Work instructions. Where a line holds the word "Created", copy that line from the data below.

Exercise data.
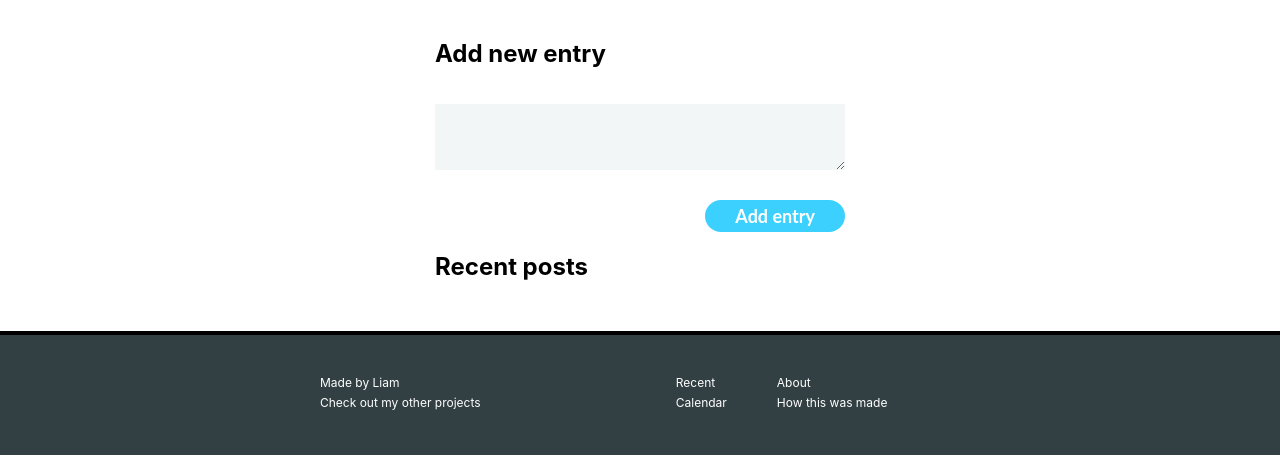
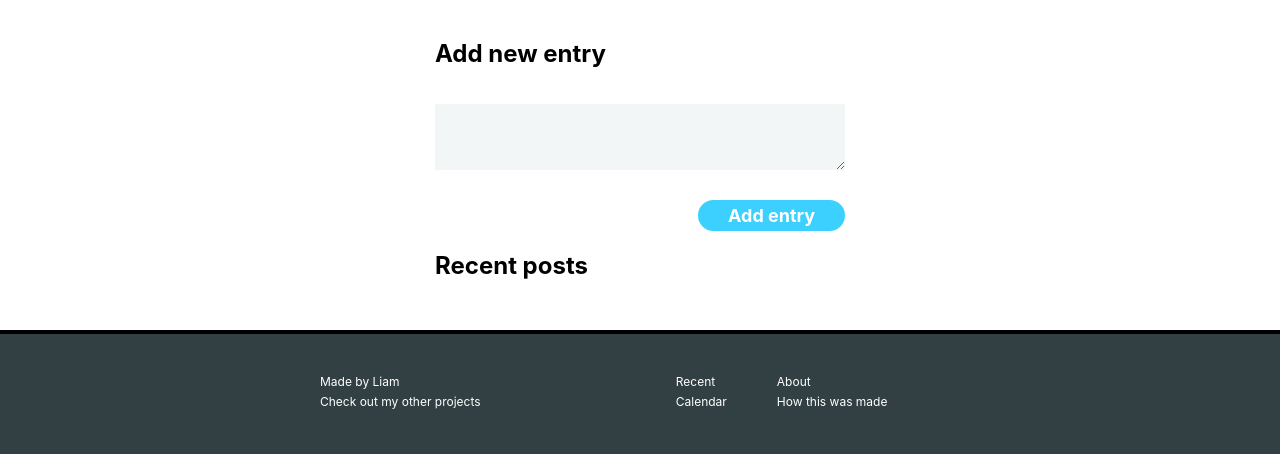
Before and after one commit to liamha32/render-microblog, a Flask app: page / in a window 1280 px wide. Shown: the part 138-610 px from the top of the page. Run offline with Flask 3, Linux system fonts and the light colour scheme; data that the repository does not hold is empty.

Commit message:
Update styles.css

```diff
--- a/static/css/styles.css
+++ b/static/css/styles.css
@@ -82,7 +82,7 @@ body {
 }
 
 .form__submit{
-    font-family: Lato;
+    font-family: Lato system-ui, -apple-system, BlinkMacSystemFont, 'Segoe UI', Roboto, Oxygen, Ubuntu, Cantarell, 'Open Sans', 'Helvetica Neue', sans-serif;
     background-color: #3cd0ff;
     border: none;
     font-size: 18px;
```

...

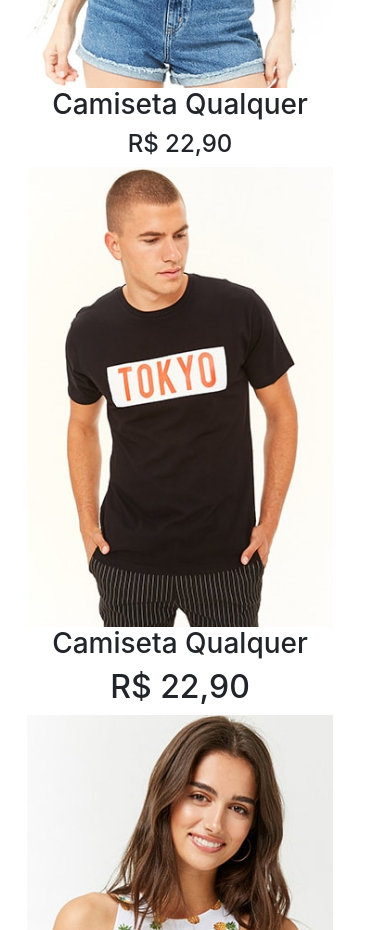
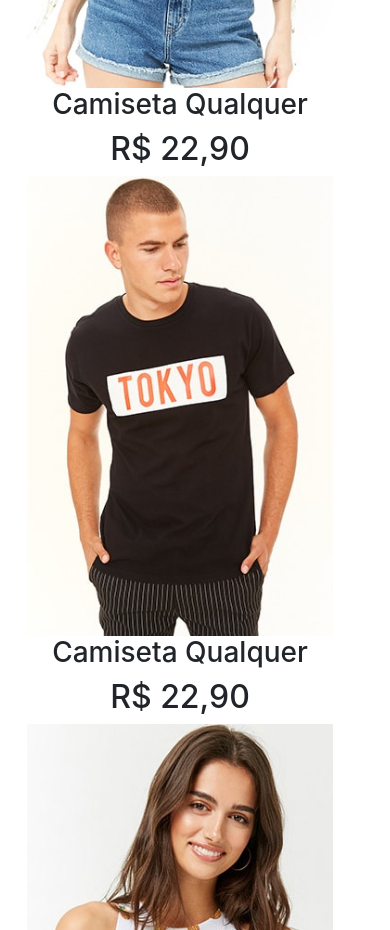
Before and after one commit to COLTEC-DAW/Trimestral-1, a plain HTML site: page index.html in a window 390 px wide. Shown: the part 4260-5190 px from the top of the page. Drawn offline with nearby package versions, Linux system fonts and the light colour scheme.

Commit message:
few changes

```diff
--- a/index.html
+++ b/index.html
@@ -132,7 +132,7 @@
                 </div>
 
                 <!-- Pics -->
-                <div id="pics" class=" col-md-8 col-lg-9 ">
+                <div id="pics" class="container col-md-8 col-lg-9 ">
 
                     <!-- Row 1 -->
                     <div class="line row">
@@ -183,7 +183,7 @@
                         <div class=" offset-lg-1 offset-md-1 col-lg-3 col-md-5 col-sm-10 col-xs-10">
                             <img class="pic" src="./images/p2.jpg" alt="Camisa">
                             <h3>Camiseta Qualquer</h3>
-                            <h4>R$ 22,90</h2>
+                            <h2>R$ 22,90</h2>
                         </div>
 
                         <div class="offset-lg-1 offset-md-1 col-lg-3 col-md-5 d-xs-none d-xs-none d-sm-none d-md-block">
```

---

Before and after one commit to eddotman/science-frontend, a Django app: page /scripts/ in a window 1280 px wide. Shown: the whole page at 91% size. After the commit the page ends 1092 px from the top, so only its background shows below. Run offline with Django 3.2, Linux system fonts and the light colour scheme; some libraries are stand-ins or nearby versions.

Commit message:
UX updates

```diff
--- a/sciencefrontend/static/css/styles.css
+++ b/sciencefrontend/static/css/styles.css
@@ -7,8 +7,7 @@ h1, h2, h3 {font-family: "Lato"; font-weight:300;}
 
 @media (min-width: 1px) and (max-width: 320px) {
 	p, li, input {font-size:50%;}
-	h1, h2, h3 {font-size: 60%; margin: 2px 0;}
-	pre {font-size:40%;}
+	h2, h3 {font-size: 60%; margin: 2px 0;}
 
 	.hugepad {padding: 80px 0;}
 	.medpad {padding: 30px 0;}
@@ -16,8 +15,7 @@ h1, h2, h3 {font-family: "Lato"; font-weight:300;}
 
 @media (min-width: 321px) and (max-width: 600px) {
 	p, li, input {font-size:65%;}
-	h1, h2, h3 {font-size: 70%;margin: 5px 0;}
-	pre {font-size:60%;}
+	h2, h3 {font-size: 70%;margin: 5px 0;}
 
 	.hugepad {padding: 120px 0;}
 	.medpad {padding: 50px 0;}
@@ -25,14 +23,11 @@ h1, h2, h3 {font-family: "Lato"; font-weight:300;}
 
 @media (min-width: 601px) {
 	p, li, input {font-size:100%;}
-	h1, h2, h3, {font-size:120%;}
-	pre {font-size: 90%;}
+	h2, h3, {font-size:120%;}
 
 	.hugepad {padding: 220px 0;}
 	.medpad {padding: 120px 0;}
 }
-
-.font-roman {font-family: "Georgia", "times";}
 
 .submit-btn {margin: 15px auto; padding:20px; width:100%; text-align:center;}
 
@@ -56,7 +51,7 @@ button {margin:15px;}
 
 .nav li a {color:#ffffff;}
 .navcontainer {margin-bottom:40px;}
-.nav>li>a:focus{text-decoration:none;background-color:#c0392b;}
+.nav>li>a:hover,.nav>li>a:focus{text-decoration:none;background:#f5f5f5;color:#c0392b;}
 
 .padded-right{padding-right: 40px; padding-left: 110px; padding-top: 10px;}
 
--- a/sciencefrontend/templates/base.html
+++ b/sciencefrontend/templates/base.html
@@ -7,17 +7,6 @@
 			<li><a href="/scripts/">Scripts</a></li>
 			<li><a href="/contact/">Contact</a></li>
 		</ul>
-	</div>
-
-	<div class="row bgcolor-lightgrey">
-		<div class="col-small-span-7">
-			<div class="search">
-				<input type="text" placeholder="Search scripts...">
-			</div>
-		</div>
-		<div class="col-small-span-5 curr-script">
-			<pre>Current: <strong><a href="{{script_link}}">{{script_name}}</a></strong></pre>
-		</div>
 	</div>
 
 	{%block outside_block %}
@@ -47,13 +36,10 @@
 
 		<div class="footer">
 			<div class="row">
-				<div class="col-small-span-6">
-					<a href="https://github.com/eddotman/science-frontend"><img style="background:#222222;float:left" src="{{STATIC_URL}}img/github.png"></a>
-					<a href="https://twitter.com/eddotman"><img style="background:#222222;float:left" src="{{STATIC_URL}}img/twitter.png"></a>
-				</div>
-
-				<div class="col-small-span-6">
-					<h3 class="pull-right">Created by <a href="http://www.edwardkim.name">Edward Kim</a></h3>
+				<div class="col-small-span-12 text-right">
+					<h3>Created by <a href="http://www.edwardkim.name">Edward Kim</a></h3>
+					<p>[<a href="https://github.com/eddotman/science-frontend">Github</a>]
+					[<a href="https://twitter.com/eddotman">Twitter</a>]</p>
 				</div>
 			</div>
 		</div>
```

Task response.
-					<h3 class="pull-right">Created by <a href="http://www.edwardkim.name">Edward Kim</a></h3>
+					<h3>Created by <a href="http://www.edwardkim.name">Edward Kim</a></h3>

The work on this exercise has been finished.